False even though the domain part is internationalized because SMTPUTF8 is only needed if the local part of the address is internationalized (the domain part can be converted to IDNA ASCII Punycode). Also note that the
domain fields provide a normalized form of the email address and domain name (casefolding and Unicode normalization as required by IDNA 2008).
validate_email with the ASCII form of the above email address,
[email protected], returns the exact same information (i.e., the
For the fictitious address
ツ[email protected], which has an internationalized local part, the returned object is:
ValidatedEmail( email='ツ[email protected]', local_part='ツ-test', domain='joshdata.me', ascii_email=None, ascii_local_part=None, ascii_domain='joshdata.me', smtputf8=True)
None because the local part of the address is internationalized. The
When an email address passes validation, the fields in the returned object are:
|The normalized form of the email address that you should put in your database. This merely combines the
||If set, an ASCII-only form of the email address by replacing the domain part with IDNA Punycode. This field will be present when an ASCII-only form of the email address exists (including if the email address is already ASCII). If the local part of the email address contains internationalized characters,
||The local part of the given email address (before the @-sign) with Unicode NFC normalization applied.|
||If set, the local part, which is composed of ASCII characters only.|
||The canonical internationalized Unicode form of the domain part of the email address. If the returned string contains non-ASCII characters, either the SMTPUTF8 feature of your mail relay will be required to transmit the message or else the email address's domain part must be converted to IDNA ASCII first: Use
||The IDNA Punycode-encoded form of the domain part of the given email address, as it would be transmitted on the wire.|
||A boolean indicating that the SMTPUTF8 feature of your mail relay will be required to transmit messages to this address because the local part of the address has non-ASCII characters (the local part cannot be IDNA-encoded). If

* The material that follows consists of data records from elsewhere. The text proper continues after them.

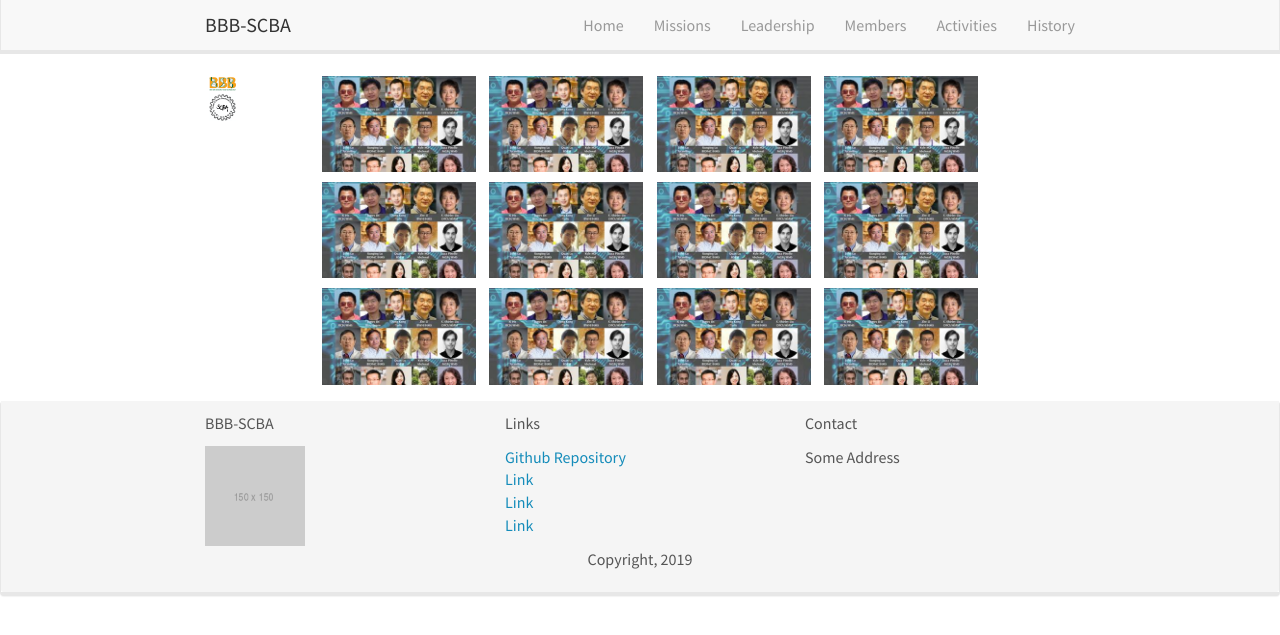
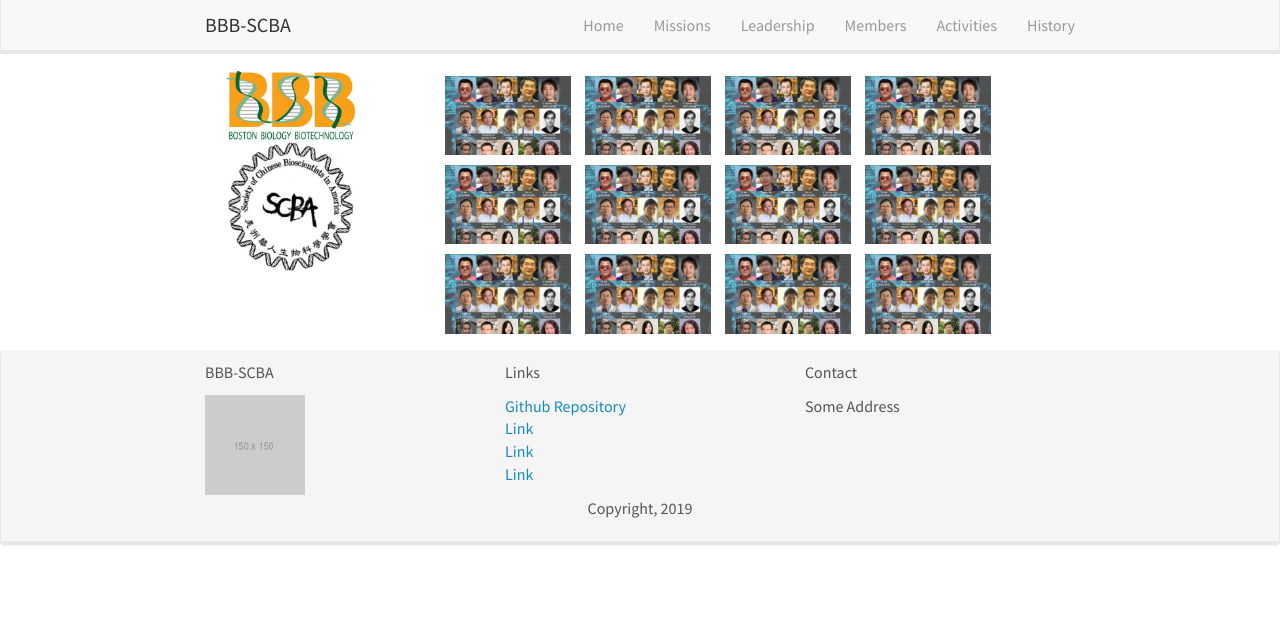
Before and after one commit to bbb-scba/bbb-scba.github.io, a Jekyll site: the page built from home.md, in a window 1280 px wide. Shown: the top 635 px of the page. Built offline with Jekyll 4.4.1, drawn with Linux system fonts in a browser that asks for light colours; nearby versions of some CDN libraries.

Commit message:
Update home.md

```diff
--- a/home.md
+++ b/home.md
@@ -16,7 +16,7 @@ permalink: /
 
   </div>
 
-  <div>
+  <div class="right" style="flex-basis: 80%;">
 
 <p align="center">
 <img src="images/slider/flyer_v9.jpg" style="width:20%; height:20%; padding: 5px;">
```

||A list of (priority, domain) tuples of MX records specified in the DNS for the domain (see RFC 5321 section 5). May be
By design, this validator does not pass all email addresses that strictly conform to the standards. Many email address forms are obsolete or likely to cause trouble:
- The validator assumes the email address is intended to be deliverable on the public Internet using DNS, and so the domain part of the email address must be a resolvable domain name.
- The "quoted string" form of the local part of the email address (RFC 5321 4.1.2) is not permitted --- no one uses this anymore anyway. Quoted forms allow multiple @-signs, space characters, and other troublesome conditions.
- The "literal" form for the domain part of an email address (an IP address) is not accepted --- no one uses this anymore anyway.
Tests can be run using
pip install -r test_requirements.txt make test
For Project Maintainers
The package is distributed as a universal wheel and as a source package.
- Update the version number.
- Follow the steps below to publish source and a universal wheel to pypi.
- Make a release at https://github.com/JoshData/python-email-validator/releases/new.
pip3 install twine rm -rf dist python3 setup.py sdist python3 setup.py bdist_wheel twine upload dist/* git tag v1.0.XXX # replace with version in setup.py git push --tags
Notes: The wheel is specified as universal in the file
setup.cfg by the
universal = 1 key in the